I ran into my friend Hop Kendrick yesterday and queried, why has the African-American activist community failed to address this outrageous declaration? Why have the young African-American legal community failed to put its collective foot in Mr. Zappala’s posterior? Why is it that this old Black lawyer has to draw attention to our community’s plight? Why is the most important office in the criminal justice system so lacking in minority input? Why is the office which determines who gets prosecuted and who does not get prosecuted so under representative of the population it prosecutes?
I have labored in the criminal Justice system for almost 35 years and wonder if the African-American community really does give a damn. At least 50 percent of all persons prosecuted in Allegheny County are African-Americans.
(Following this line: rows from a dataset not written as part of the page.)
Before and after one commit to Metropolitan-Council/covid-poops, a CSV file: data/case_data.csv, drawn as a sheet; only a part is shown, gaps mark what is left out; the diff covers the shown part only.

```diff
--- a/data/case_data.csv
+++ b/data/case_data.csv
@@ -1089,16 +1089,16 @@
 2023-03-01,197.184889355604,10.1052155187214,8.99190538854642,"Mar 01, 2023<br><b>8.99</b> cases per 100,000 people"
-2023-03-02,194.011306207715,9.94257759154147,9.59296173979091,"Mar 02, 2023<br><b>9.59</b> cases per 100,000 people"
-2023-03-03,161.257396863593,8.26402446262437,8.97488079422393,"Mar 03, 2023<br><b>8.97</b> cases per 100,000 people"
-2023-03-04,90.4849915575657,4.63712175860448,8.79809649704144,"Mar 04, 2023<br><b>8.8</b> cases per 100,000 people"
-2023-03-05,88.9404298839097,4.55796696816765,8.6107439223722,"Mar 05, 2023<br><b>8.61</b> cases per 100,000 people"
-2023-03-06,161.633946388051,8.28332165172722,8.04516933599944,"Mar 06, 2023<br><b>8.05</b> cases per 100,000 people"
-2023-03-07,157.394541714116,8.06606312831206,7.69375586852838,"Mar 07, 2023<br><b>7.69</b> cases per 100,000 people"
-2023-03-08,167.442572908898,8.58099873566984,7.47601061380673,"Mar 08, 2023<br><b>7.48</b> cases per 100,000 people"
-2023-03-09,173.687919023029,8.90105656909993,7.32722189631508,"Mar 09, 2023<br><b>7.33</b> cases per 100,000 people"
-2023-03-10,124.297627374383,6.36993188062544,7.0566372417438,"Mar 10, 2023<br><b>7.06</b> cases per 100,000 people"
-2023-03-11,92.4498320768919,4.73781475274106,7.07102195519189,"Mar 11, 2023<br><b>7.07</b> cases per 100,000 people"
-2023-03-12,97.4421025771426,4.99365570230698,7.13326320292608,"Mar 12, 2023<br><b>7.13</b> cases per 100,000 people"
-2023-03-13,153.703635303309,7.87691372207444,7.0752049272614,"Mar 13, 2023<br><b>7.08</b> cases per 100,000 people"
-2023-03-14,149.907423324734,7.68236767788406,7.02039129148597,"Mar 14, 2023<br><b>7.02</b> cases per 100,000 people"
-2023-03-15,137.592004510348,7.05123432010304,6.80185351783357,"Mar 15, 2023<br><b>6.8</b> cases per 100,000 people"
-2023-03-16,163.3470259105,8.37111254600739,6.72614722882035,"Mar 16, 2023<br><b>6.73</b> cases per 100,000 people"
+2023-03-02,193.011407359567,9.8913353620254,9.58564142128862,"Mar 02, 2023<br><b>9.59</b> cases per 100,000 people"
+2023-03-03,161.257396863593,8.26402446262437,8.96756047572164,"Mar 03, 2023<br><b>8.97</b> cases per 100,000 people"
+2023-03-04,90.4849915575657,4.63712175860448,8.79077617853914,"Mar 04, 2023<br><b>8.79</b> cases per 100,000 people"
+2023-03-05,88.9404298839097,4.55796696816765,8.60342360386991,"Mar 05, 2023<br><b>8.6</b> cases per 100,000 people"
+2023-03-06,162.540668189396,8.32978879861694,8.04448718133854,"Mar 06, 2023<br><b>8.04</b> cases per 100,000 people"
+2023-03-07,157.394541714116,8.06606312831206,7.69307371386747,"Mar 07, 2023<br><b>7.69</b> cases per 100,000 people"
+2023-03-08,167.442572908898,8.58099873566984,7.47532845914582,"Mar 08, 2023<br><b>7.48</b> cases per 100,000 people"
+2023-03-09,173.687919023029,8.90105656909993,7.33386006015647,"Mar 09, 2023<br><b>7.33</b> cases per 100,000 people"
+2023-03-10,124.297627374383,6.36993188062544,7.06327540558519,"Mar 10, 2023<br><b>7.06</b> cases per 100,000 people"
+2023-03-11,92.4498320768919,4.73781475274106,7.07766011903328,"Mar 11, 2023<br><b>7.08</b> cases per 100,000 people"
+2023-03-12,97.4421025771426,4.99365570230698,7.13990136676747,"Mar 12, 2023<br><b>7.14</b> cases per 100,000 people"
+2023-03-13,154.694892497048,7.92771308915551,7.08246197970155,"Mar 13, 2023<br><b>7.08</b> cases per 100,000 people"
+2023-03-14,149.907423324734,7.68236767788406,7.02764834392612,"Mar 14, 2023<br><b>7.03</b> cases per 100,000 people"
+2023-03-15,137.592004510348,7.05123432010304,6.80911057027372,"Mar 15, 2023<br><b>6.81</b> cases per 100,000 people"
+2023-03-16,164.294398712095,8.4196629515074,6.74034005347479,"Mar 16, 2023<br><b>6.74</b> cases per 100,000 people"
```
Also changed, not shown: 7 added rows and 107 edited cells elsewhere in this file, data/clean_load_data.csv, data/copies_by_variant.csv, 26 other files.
Should not their prosecutors be representative of their own communities? This district attorney has five, I say five, African-American attorneys, on a staff of more than 80, I say 80, attorneys.
Has he ever looked around his staff area and thought, wow, why is my staff so Caucasian, and the population of Allegheny County is at least 15 per cent African-American?
This issue is particularly sensitive to this writer, as my skills were honed and I was trained as a lawyer under the Great Robert E. Colville. This district attorney suffers in comparison. Robert E. Colville sent word to law school professors, “Send me young African-American law students of promise, I will employ them, assist in their legal training, and will hire them as assistant district attorneys, if they pass muster on graduation.”
I think of a generation of prosecutors, beneficiaries of this process. Leo C. Harper Jr., Louis C. Coles III, Larry Victim, and Judge Timothy K. Lewis, just to name a few. We served proudly, the citizens of Allegheny County and our native community. Why has this district attorney disturbed the pipeline wherein he now claims he cannot find African-Americans to hire as assistant district attorneys.
I would be remiss if I failed to comment on the paucity of African-Americans as supervisors under Mr. Zappala. There have been no African-American supervisors since Judge Kim Clarke ascended to the bench. Ten years and no African-Americans have been promoted until this month. That means no African-Americans have had input into the decision making of the Office of District Attorney.
After all, this is the district attorney who, in response to Judge Joseph Williams’ criticism of the disparate pleas offered Black and White defendants, set up a committee within his office to review all pleas offered on drug cases, with no African-American attorneys on the committee. I have noted these offers have been far more stringent than the previous process wherein the individual assistant district attorneys made their own decisions.
If this sad state is acceptable, the African-American community should continue business as usual; i.e. remain silent on the issue. After all, we Black folks don’t care what happens to our children.Leo C. Harper Jr. Esq.
Digital Daily Signup
Sign up now for the New Pittsburgh Courier Digital Daily newsletter!
- Pitt hosts national summit tackling poverty research cuts (2)
- Last Dance: AVA Bar & Lounge in East Liberty closing (5)
- A White South African's memories of Nelson Mandela (2)
- Black politicians need to learn to steal from the right people (1)
- Homeowners Bill of Rights emerge as remedy to foreclosure (1)